Work instruction: Go through the data below and return each line where the string "color" occurs.
*** Input records Section Begins ***
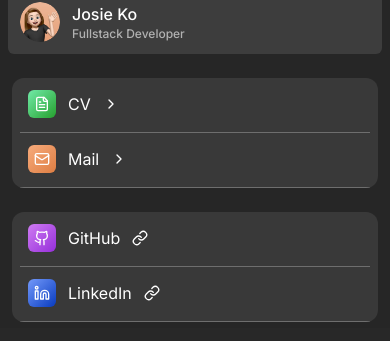
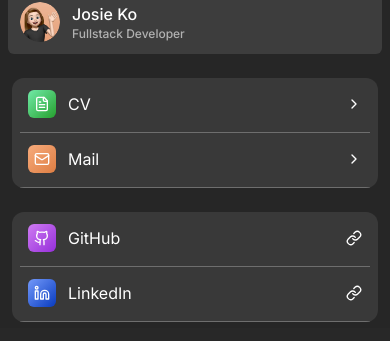
Before and after one commit to josieko/josiekoweb, a React (Vite) app: page / in a window 390 px wide. Shown: the part 112-453 px from the top of the page. Built offline with nearby package versions, Linux system fonts and the light colour scheme; no server answers.

Commit message:
Fix mobile nav icon layout

```diff
--- a/src/App.css
+++ b/src/App.css
@@ -308,6 +308,10 @@
     background-color: rgb(57, 57, 57);
   }
 
+  .nav-left {
+    gap: 12px;
+  }
+
   .nav-icon {
     width: 16px;
     height: 16px;
--- a/src/components/navItem.tsx
+++ b/src/components/navItem.tsx
@@ -37,7 +37,8 @@ const NavItem: React.FC<NavItemProps> = ({
     : null;
 
   const content = (
-    <div className="flex flex-row mobile-nav-item-wrapper">
+    <div className="flex flex-row items-center justify-between w-full mobile-nav-item-wrapper">
+      <div className="flex flex-row items-center nav-left">
         <span
           className="flex justify-center items-center w-6 h-6 rounded-md mr-2 mobile-icon"
           style={{ background: color }}
@@ -47,9 +48,12 @@ const NavItem: React.FC<NavItemProps> = ({
         <span className="text-white text-sm whitespace-nowrap mobile-label">
           {name}
         </span>
-      <span className="nav-right-icon">
-        {RightIcon && <RightIcon size={16} color="#ffffff" />}
+      </div>
+      {RightIcon && (
+        <span className="nav-right-icon ml-auto">
+          <RightIcon size={16} color="#ffffff" />
         </span>
+      )}
     </div>
   );
 
```
Lines whose indentation alone changed are shown as unchanged.
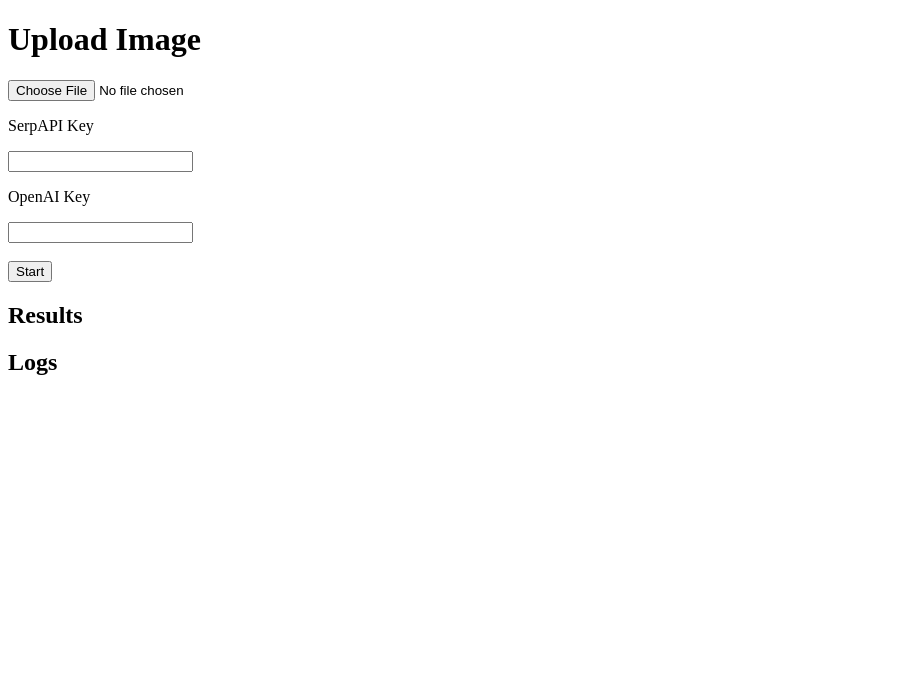
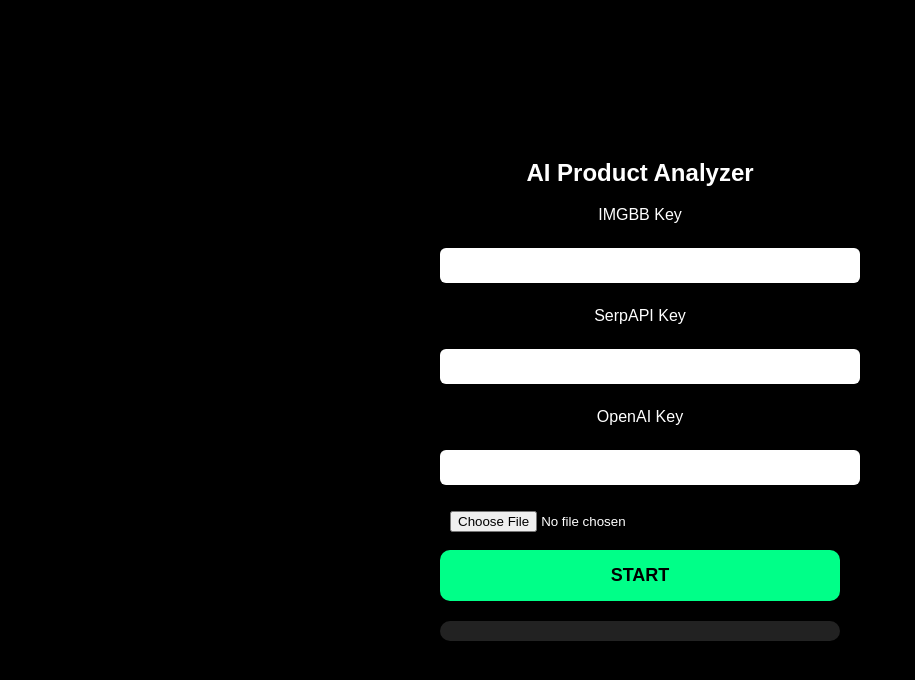
Before and after one commit to L3ryx/ai-tool, a website: page public/index.html in a window 1280 px wide. Shown: the whole page, without its empty margins (0-915 px from the left). Drawn offline with Linux system fonts and the light colour scheme; no server answers.

Commit message:
Update index.html

```diff
--- a/public/index.html
+++ b/public/index.html
@@ -2,13 +2,83 @@
 <html>
 <head>
 <meta charset="UTF-8">
-<title>AI Tool</title>
+<title>AI Pipeline</title>
+
+<style>
+
+body {
+    margin: 0;
+    background: #000;
+    color: white;
+    font-family: Arial, sans-serif;
+    display: flex;
+    justify-content: center;
+    align-items: center;
+    height: 100vh;
+    text-align: center;
+}
+
+.container {
+    width: 400px;
+}
+
+input {
+    width: 100%;
+    padding: 10px;
+    margin: 8px 0;
+    border-radius: 6px;
+    border: none;
+}
+
+button {
+    width: 100%;
+    padding: 15px;
+    border-radius: 10px;
+    border: none;
+    background: #00ff88;
+    color: black;
+    font-weight: bold;
+    font-size: 18px;
+    cursor: pointer;
+}
+
+button:hover {
+    opacity: 0.8;
+}
+
+.progress-container {
+    width: 100%;
+    background: #222;
+    border-radius: 20px;
+    margin-top: 20px;
+    height: 20px;
+}
+
+.progress-bar {
+    height: 100%;
+    width: 0%;
+    background: #00ff88;
+    border-radius: 20px;
+    transition: width 0.5s;
+}
+
+#logs {
+    margin-top: 20px;
+    font-size: 14px;
+    max-height: 150px;
+    overflow: auto;
+}
+
+</style>
 </head>
 <body>
 
-<h1>Upload Image</h1>
+<div class="container">
 
-<input type="file" id="image">
+<h2>AI Product Analyzer</h2>
+
+<p>IMGBB Key</p>
+<input type="text" id="imgbb">
 
 <p>SerpAPI Key</p>
 <input type="text" id="serpapi">
@@ -16,26 +86,32 @@
 <p>OpenAI Key</p>
 <input type="text" id="openai">
 
-<br><br>
+<input type="file" id="image">
 
-<button onclick="analyze()">Start</button>
+<button onclick="startPipeline()">START</button>
 
-<h2>Results</h2>
-<pre id="result"></pre>
+<div class="progress-container">
+<div class="progress-bar" id="progress"></div>
+</div>
 
-<h2>Logs</h2>
-<pre id="logs"></pre>
+<div id="logs"></div>
+
+</div>
 
 <script>
 
-async function analyze() {
+async function startPipeline() {
 
     const file = document.getElementById("image").files[0];
 
     const formData = new FormData();
     formData.append("image", file);
+    formData.append("imgbb", document.getElementById("imgbb").value);
     formData.append("serpapi", document.getElementById("serpapi").value);
     formData.append("openai", document.getElementById("openai").value);
+
+    // Reset progress
+    document.getElementById("progress").style.width = "10%";
 
     const res = await fetch("/analyze", {
         method: "POST",
@@ -44,7 +120,9 @@ async function analyze() {
 
     const data = await res.json();
 
-  document.getElementById("result").innerText =
+    document.getElementById("progress").style.width = "100%";
+
+    document.getElementById("logs").innerText =
         JSON.stringify(data, null, 2);
 
     loadLogs();
@@ -55,11 +133,19 @@ async function loadLogs() {
     const res = await fetch("/logs");
     const logs = await res.json();
 
-  document.getElementById("logs").innerText =
-    JSON.stringify(logs, null, 2);
+    const progress = document.getElementById("progress");
+
+    // Synchronise barre avec nombre de logs
+    if (logs.length > 0) {
+        let percent = Math.min(logs.length * 20, 100);
+        progress.style.width = percent + "%";
     }
 
-setInterval(loadLogs, 5000);
+    document.getElementById("logs").innerText =
+        JSON.stringify(logs.slice(-5), null, 2);
+}
+
+setInterval(loadLogs, 3000);
 
 </script>
 
```
Lines whose indentation alone changed are shown as unchanged.
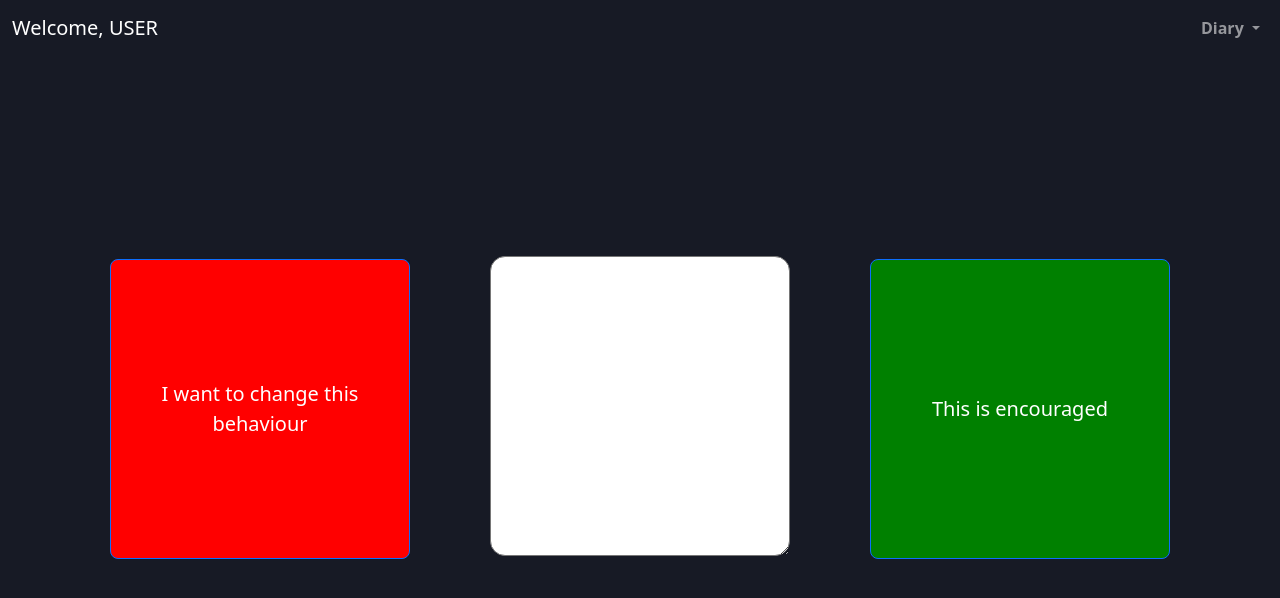
After one commit to PapaPandroni/MyInnerScope, a Flask app: page /diary in a window 1280 px wide. The commit adds this page. Shown: the top 598 px of the page. Run offline with Flask 3, Linux system fonts and the light colour scheme.

Commit message:
Added diary page and started design

```diff
--- a/static/css/custom_css.css
+++ b/static/css/custom_css.css
@@ -17,3 +17,27 @@ body {
 .text-with-shadow {
   text-shadow: 2px 2px 8px rgba(0,0,0,0.8), 0 0 5px #fff
 }
+
+#good-boy{
+    background-color: green;
+    height: 300px;
+    width: 300px;
+}
+
+#bad-boy{
+    background-color: red;
+    height: 300px;
+    width: 300px;
+}
+
+#diary-input {
+    width: 300px;
+    height: 300px;
+    border-radius: 5%;
+}
+
+
+
+#button-container {
+    margin-top: 200px
+}
--- /dev/null
+++ b/templates/diary.html
@@ -0,0 +1,44 @@
+<!doctype html>
+<html lang="en">
+  <head>
+    <meta charset="utf-8">
+    <meta name="viewport" content="width=device-width, initial-scale=1">
+    <title>Diary</title>
+    <link href="https://cdn.jsdelivr.net/npm/bootstrap@5.3.6/dist/css/bootstrap.min.css" rel="stylesheet" integrity="sha384-4Q6Gf2aSP4eDXB8Miphtr37CMZZQ5oXLH2yaXMJ2w8e2ZtHTl7GptT4jmndRuHDT" crossorigin="anonymous">
+    <link rel="stylesheet" href="/static/css/custom_css.css">
+  </head>
+  <body>
+    <nav class="navbar navbar-expand-lg bg-body-tertiary navbar-dark custom-nav">
+        <div class="container-fluid d-flex justify-content-between">
+            <a class="navbar-brand" href="/">Welcome, USER</a>
+            <ul class="navbar-nav">
+                <li class="nav-item dropdown">
+                    <a class="nav-link dropdown-toggle" href="#" role="button" data-bs-toggle="dropdown" aria-expanded="false">
+                        <b>Diary</b>
+                    </a>
+                    <ul class="dropdown-menu custom-nav">
+                        <li><a class="dropdown-item" href="#">Progress</a></li>
+                        <li><a class="dropdown-item" href="#">Log out</a></li>
+                        <li><a class="dropdown-item" href="#">About</a></li>
+                        <li><a class="dropdown-item" href="#">Donate</a></li>
+                    </ul>
+                </li>
+            </ul>
+        </div>
+    </nav>
+    <div class="container text-center" id="button-container">
+        <div class="row align-items-center">
+            <div class="col">
+                <button type="button" class="btn btn-primary btn-lg" id="bad-boy">I want to change this behaviour</button>
+            </div>
+            <div class="col">
+                <textarea name="Text1" cols="40" rows="5" id="diary-input"></textarea>
+            </div>
+            <div class="col">
+                <button type="button" class="btn btn-primary btn-lg" id="good-boy">This is encouraged</button>
+            </div>
+        </div>
+    </div>
+    <script src="https://cdn.jsdelivr.net/npm/bootstrap@5.3.6/dist/js/bootstrap.bundle.min.js" integrity="sha384-j1CDi7MgGQ12Z7Qab0qlWQ/Qqz24Gc6BM0thvEMVjHnfYGF0rmFCozFSxQBxwHKO" crossorigin="anonymous"></script>
+  </body>
+</html>
--- a/web_app.py
+++ b/web_app.py
@@ -5,6 +5,9 @@ app = Flask(__name__)
 def hello():
     return render_template("index.html")
 
+@app.route("/diary")
+def diary_entry():
+    return render_template("diary.html")
 
 if __name__ == "__main__":
     app.run(host="0.0.0.0", debug=True)
```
*** Input records Section Ends ***
Response below:
     background-color: rgb(57, 57, 57);
           style={{ background: color }}
-        {RightIcon && <RightIcon size={16} color="#ffffff" />}
+          <RightIcon size={16} color="#ffffff" />
+    color: white;
+    color: black;
+    background-color: green;
+    background-color: red;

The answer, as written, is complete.